→ Raw data:
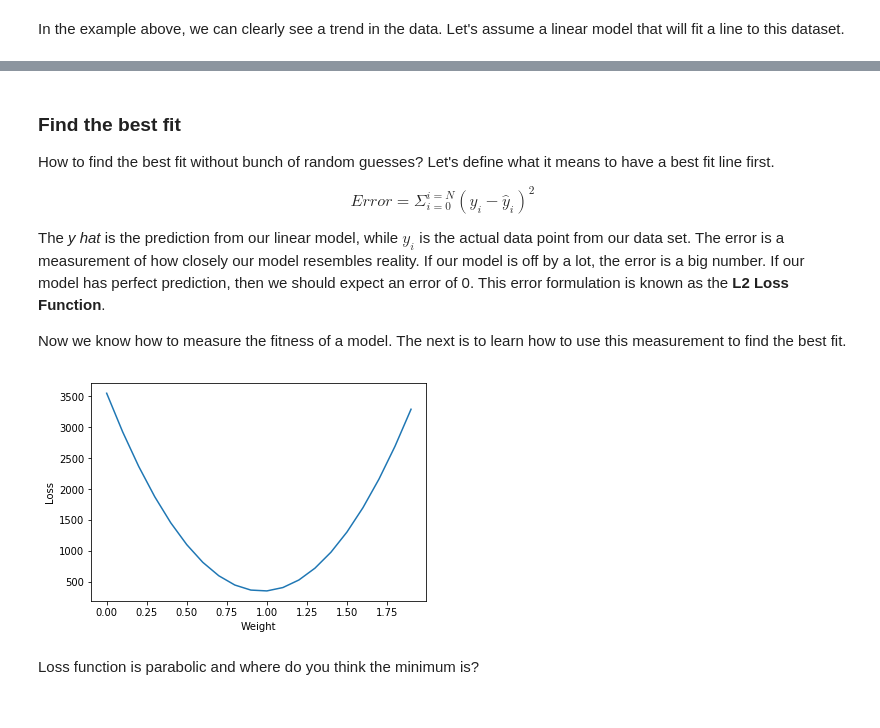
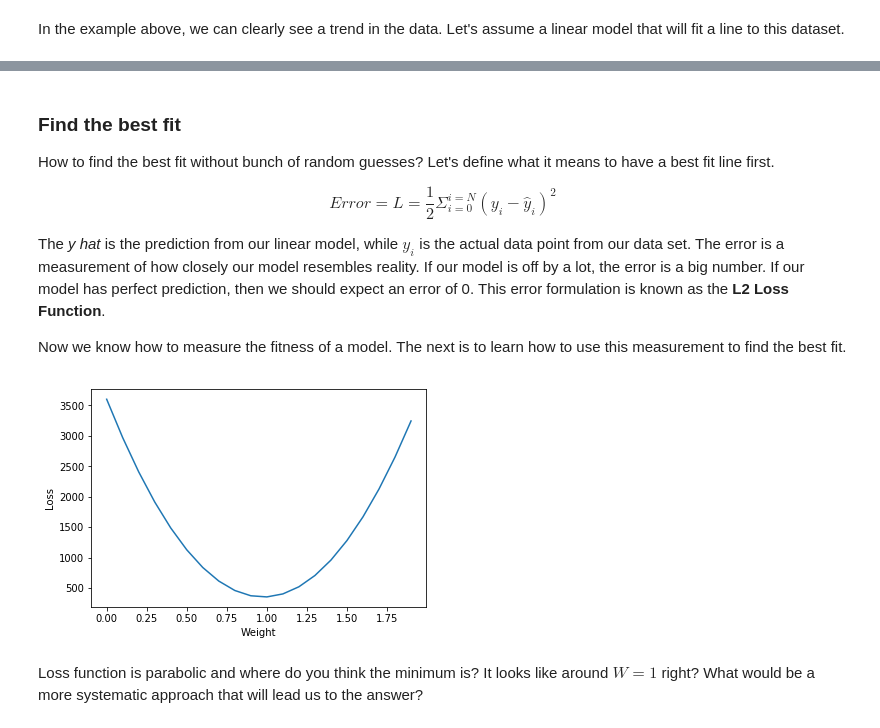
Before and after one commit to calvinfeng/gonotebook, a Jupyter notebook: neural_net/notebooks/neural_network.ipynb, the cells around one changed output, grey strips where cells are left out. Saved outputs shown, nothing was run; the diff lists cells and outputs as text; code cells hidden in the pictures.

Commit message:
Completed function optimization sectioin for neural net notebook

```diff
--- a/neural_net/notebooks/neural_network.ipynb
+++ b/neural_net/notebooks/neural_network.ipynb
@@ -283,7 +283,7 @@ while w1 < 2:
 How to find the best fit without bunch of random guesses? Let's define what it means to have a best fit line first.
 
 $$
-Error = \Sigma_{i = 0}^{i = N} (y_{i} - \hat{y}_{i})^{2}
+Error = L = \frac{1}{2}\Sigma_{i = 0}^{i = N} (y_{i} - \hat{y}_{i})^{2}
 $$
 
 The *y hat* is the prediction from our linear model, while $y_{i}$ is the actual data point from our data set. The error is a measurement of how closely our model resembles reality. If our model is off by a lot, the error is a big number. If our model has perfect prediction, then we should expect an error of 0. This error formulation is known as the **L2 Loss Function**.
@@ -292,21 +292,21 @@ Now we know how to measure the fitness of a model. The next is to learn how to u
 # %%
 def loss(x, y, y_pred):
     diff = y - y_pred
     return (diff * diff).sum(axis=0)
 
-loss_arr = []
+losses = []
 weights = []
 w0, w1 = 0, 0
 while w1 < 2:
     weights.append(w1)
-    loss_arr.append(loss(x, y, linear_model(w1, w0, x)))
+    losses.append(loss(x, y, linear_model(w1, w0, x)))
     w1 += 0.1
 
-plt.plot(weights, loss_arr)
+plt.plot(weights, losses)
 plt.ylabel("Loss")
 plt.xlabel("Weight")
 plt.show()
 # %% [output]
-[figure, old version]
+[figure, new version]
 # %% [markdown]
-Loss function is parabolic and where do you think the minimum is?
+Loss function is parabolic and where do you think the minimum is? It looks like around $W = 1$ right? What would be a more systematic approach that will lead us to the answer?
```
Also changed, not shown: parts of 10 cells of this notebook.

→ What the task requires: Within the records, filter for lines that contain the word "changed" and show each one.

→ Response area:
Before and after one commit to calvinfeng/gonotebook, a Jupyter notebook: neural_net/notebooks/neural_network.ipynb, the cells around one changed output, grey strips where cells are left out. Saved outputs shown, nothing was run; the diff lists cells and outputs as text; code cells hidden in the pictures.
Also changed, not shown: parts of 10 cells of this notebook.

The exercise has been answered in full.